■ Task to carry out:
Find and copy each line of the data that includes "FormPage".

■ Data supplied:
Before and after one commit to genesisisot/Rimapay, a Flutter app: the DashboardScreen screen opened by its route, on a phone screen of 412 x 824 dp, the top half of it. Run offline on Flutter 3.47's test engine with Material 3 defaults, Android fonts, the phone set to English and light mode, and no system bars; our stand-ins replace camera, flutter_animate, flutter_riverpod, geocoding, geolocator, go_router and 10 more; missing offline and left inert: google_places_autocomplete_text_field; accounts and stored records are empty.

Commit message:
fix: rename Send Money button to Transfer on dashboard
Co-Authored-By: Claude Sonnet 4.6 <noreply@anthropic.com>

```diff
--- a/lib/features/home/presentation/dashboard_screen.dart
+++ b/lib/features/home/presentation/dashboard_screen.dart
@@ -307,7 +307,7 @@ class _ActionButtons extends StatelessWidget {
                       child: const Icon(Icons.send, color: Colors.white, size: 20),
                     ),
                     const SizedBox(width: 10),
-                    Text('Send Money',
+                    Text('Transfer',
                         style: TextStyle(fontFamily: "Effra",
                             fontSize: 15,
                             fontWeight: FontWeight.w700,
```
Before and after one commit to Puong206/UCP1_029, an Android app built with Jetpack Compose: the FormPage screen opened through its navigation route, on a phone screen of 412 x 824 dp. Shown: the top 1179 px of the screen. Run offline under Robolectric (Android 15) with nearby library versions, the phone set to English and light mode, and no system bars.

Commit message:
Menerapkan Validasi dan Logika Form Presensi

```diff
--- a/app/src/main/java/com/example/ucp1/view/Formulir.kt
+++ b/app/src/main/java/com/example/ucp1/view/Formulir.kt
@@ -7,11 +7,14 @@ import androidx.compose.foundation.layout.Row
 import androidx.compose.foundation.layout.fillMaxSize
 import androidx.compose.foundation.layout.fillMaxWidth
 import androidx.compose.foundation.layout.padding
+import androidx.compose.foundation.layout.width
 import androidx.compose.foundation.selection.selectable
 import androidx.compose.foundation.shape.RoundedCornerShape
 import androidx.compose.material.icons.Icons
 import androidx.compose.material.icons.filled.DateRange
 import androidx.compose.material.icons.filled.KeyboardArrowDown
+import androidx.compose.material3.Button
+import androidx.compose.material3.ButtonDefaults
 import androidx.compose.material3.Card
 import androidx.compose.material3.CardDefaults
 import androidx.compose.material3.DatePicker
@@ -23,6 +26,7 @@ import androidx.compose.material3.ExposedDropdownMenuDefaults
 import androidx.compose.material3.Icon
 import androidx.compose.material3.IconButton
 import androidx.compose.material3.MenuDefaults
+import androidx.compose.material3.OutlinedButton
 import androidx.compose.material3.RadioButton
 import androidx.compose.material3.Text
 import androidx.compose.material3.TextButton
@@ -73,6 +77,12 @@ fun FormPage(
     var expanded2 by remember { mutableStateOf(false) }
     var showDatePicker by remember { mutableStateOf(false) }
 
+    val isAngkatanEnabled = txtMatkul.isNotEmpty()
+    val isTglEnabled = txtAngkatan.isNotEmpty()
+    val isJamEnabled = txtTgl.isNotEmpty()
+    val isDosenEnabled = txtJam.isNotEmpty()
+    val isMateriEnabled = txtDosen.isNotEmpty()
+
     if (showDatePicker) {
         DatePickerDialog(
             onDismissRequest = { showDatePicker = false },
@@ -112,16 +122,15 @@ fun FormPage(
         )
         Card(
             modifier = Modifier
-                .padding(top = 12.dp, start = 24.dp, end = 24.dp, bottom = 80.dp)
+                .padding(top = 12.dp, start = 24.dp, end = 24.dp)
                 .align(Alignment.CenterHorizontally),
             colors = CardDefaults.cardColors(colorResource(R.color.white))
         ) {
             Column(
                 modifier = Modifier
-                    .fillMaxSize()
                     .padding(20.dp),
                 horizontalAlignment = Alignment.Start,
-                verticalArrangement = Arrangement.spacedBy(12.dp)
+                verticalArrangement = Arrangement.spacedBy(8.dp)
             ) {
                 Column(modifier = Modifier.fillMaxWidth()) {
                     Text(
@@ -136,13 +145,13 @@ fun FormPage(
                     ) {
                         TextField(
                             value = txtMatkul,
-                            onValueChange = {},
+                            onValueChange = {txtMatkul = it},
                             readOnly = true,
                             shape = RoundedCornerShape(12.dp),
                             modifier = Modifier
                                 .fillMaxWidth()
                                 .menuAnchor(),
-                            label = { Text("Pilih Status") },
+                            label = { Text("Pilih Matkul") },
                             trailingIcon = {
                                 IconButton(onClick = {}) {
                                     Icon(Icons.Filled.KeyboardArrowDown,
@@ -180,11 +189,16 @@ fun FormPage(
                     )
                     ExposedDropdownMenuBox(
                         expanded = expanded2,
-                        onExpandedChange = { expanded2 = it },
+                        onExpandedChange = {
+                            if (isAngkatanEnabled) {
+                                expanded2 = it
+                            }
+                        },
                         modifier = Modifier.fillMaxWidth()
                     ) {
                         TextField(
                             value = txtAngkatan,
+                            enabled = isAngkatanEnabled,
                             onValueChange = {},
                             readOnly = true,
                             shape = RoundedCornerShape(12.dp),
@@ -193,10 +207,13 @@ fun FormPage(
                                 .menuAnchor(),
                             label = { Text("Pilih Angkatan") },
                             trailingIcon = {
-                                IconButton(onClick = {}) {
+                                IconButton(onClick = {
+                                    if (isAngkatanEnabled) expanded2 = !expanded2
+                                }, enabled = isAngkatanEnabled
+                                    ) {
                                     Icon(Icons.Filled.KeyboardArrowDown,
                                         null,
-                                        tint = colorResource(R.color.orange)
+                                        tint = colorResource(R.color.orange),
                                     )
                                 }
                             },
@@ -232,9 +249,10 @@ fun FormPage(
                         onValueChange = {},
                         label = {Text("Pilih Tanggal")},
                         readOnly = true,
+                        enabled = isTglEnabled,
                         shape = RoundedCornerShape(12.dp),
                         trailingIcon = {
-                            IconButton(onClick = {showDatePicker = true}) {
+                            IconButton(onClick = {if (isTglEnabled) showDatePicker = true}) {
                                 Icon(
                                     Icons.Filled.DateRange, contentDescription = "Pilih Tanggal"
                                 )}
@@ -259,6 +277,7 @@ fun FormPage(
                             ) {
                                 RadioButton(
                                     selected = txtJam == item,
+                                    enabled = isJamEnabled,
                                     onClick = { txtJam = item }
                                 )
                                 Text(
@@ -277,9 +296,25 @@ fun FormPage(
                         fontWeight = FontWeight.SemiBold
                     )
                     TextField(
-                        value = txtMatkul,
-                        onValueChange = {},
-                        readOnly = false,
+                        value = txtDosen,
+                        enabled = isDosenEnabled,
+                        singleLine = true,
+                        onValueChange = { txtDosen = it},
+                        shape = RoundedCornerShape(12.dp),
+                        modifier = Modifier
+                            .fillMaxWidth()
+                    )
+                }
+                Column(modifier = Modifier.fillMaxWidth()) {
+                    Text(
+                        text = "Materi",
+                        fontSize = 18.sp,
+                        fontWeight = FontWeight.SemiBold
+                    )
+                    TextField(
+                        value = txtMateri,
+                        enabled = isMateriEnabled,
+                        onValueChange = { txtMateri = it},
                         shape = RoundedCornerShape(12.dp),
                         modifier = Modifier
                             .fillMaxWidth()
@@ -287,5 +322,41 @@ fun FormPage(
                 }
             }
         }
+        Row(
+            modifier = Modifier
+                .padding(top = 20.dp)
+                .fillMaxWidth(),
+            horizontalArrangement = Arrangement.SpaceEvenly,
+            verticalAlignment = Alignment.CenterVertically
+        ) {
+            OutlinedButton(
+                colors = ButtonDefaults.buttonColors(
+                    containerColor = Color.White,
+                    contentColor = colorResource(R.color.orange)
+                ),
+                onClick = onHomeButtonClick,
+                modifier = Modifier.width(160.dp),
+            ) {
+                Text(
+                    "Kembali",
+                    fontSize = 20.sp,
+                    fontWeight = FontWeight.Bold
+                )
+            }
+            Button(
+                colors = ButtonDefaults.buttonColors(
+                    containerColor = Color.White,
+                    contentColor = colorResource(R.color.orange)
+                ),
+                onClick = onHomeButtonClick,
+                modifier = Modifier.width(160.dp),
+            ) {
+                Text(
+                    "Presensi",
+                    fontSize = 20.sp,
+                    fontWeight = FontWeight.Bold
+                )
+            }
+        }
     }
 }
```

■ Exercise solution:
Before and after one commit to Puong206/UCP1_029, an Android app built with Jetpack Compose: the FormPage screen opened through its navigation route, on a phone screen of 412 x 824 dp. Shown: the top 1179 px of the screen. Run offline under Robolectric (Android 15) with nearby library versions, the phone set to English and light mode, and no system bars.
@@ -73,6 +77,12 @@ fun FormPage(
@@ -112,16 +122,15 @@ fun FormPage(
@@ -136,13 +145,13 @@ fun FormPage(
@@ -180,11 +189,16 @@ fun FormPage(
@@ -193,10 +207,13 @@ fun FormPage(
@@ -232,9 +249,10 @@ fun FormPage(
@@ -259,6 +277,7 @@ fun FormPage(
@@ -277,9 +296,25 @@ fun FormPage(
@@ -287,5 +322,41 @@ fun FormPage(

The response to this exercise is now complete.